YOGA (Stretching and Bending at 70)

By Brenton "Sandy" Dickson

Brentondicksonbadge When I reached Middlebury Gap, I stopped the car. It was a cool, October, early afternoon and my legs were cramped. The first session of my investing conference at Basin Harbor on Lake Champlain was scheduled for five. I had plenty of time for a short hike on the Long Trail.

I started north. My stiffness quickly subsided, but other issues began to surface. On some of the steeper pitches, my ankles felt like they might give way as I stepped on rocks that were poking up at odd and inconsistent angles. I was frightened. Things like this weren’t likely to get better. I was almost 70, damn it!

Then I found Yoga. My younger sister had described this to me as “spiritually refreshing” and “experiencing oneness with one’s body.” What was she talking about?

At Thanksgiving Dinner, my younger brother-in-law said something that actually made sense. “Yoga is great for toning muscles that you don’t use regularly.” My God! How simple.

In December, when 70 actually happened, I stopped by the local fitness club and enlisted. Then, clad in my new light gray Target sweat pants, loose at the bottom so as not to exaggerate my skinny legs, I tried to slink unnoticed into my first session.

I was terrified. Three of the walls were continuous floor to ceiling mirrors. The last thing I wanted was to watch while I made a fool of myself. How could I get out of this? There was no place to hide.
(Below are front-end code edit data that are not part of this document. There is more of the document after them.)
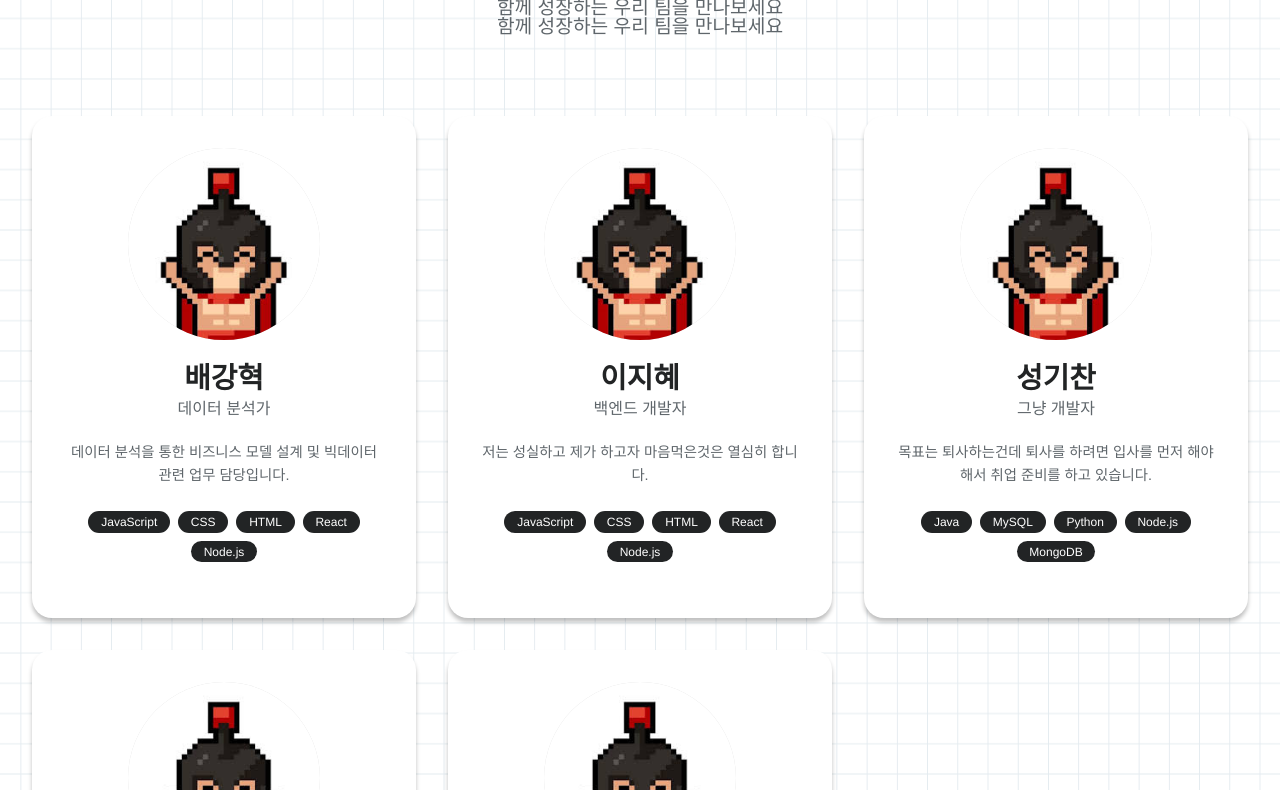
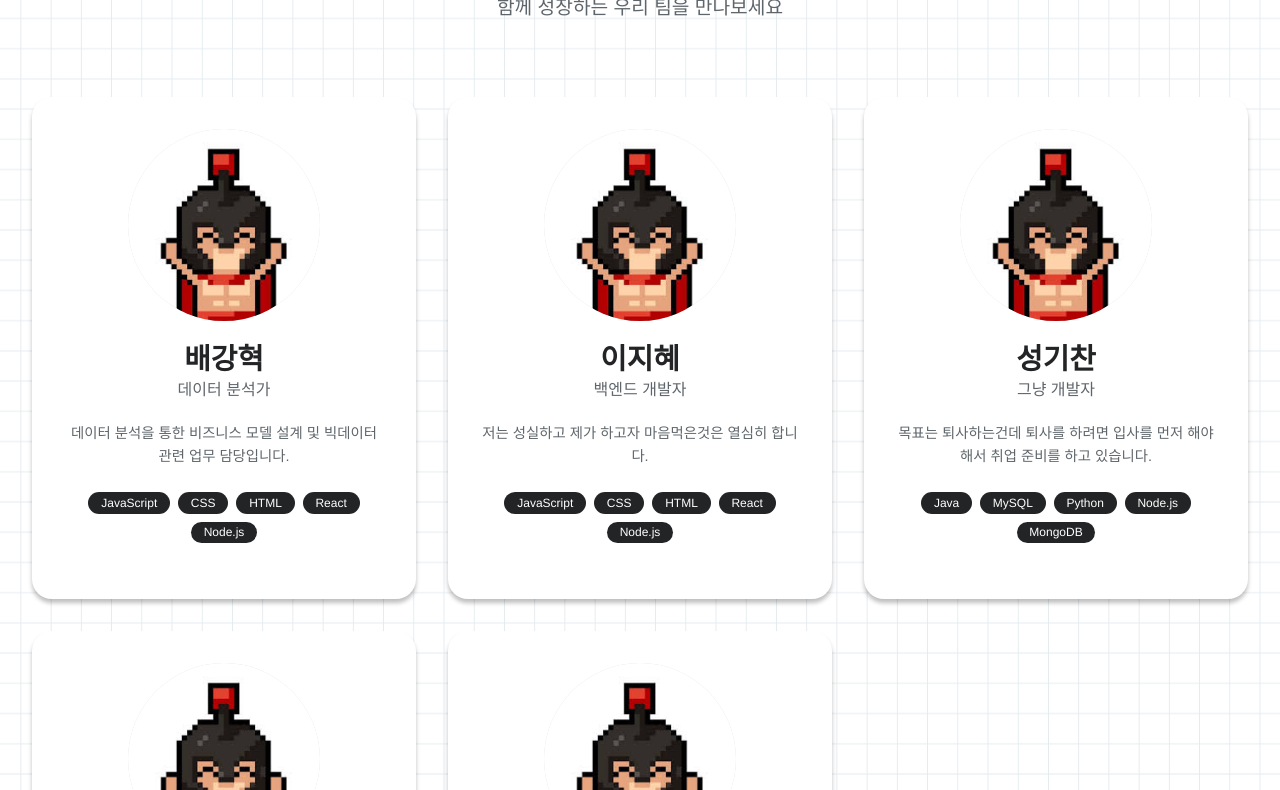
Before and after one commit to thetana/sparta-git-cowork2jo, a plain HTML site: page index.html in a window 1280 px wide. Shown: the part 130-920 px from the top of the page. Drawn offline with nearby package versions, Linux system fonts and the light colour scheme.

Commit message:
인덱스 파일 정상화

```diff
--- a/index.html
+++ b/index.html
@@ -14,7 +14,7 @@
     <meta property="og:image:width" content="1200" />
     <meta property="og:image:height" content="630" />
 
-    <title>팀원 소개 하기123</title>
+    <title>팀원 소개 하기</title>
     <style>
         @import url("https://cdnjs.cloudflare.com/ajax/libs/meyer-reset/2.0/reset.min.css");
 
@@ -250,7 +250,6 @@
                 <div class="team-header">
                     <h1 class="team-title font-bold">팀원 소개</h1>
                     <p class="team-subtitle font-regular">함께 성장하는 우리 팀을 만나보세요</p>
-                    <p class="team-subtitle font-regular">함께 성장하는 우리 팀을 만나보세요</p>
                 </div>
 
                 <div id="team-container" class="team-grid">
```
Probably 30 other participants of various sizes, ages, shapes and sexes, were beginning to set up shop. I tried to mimic them as best I could. The mats were all pointed in the same direction, but the remaining equipment placement seemed random. Blocks, bolsters, blankets, and straps strewn everywhere. What were we going to do with all these things? I had no idea what I was doing.

Fortunately, my attention was diverted to a mat near the center of the floor. It was occupied by a plump, middle-aged lady with dark hair. She was clad in matching sweat pants, sweatshirt, and headband, all bright red - probably her toenails too, but I couldn’t quite see. She was not trying to hide from anyone.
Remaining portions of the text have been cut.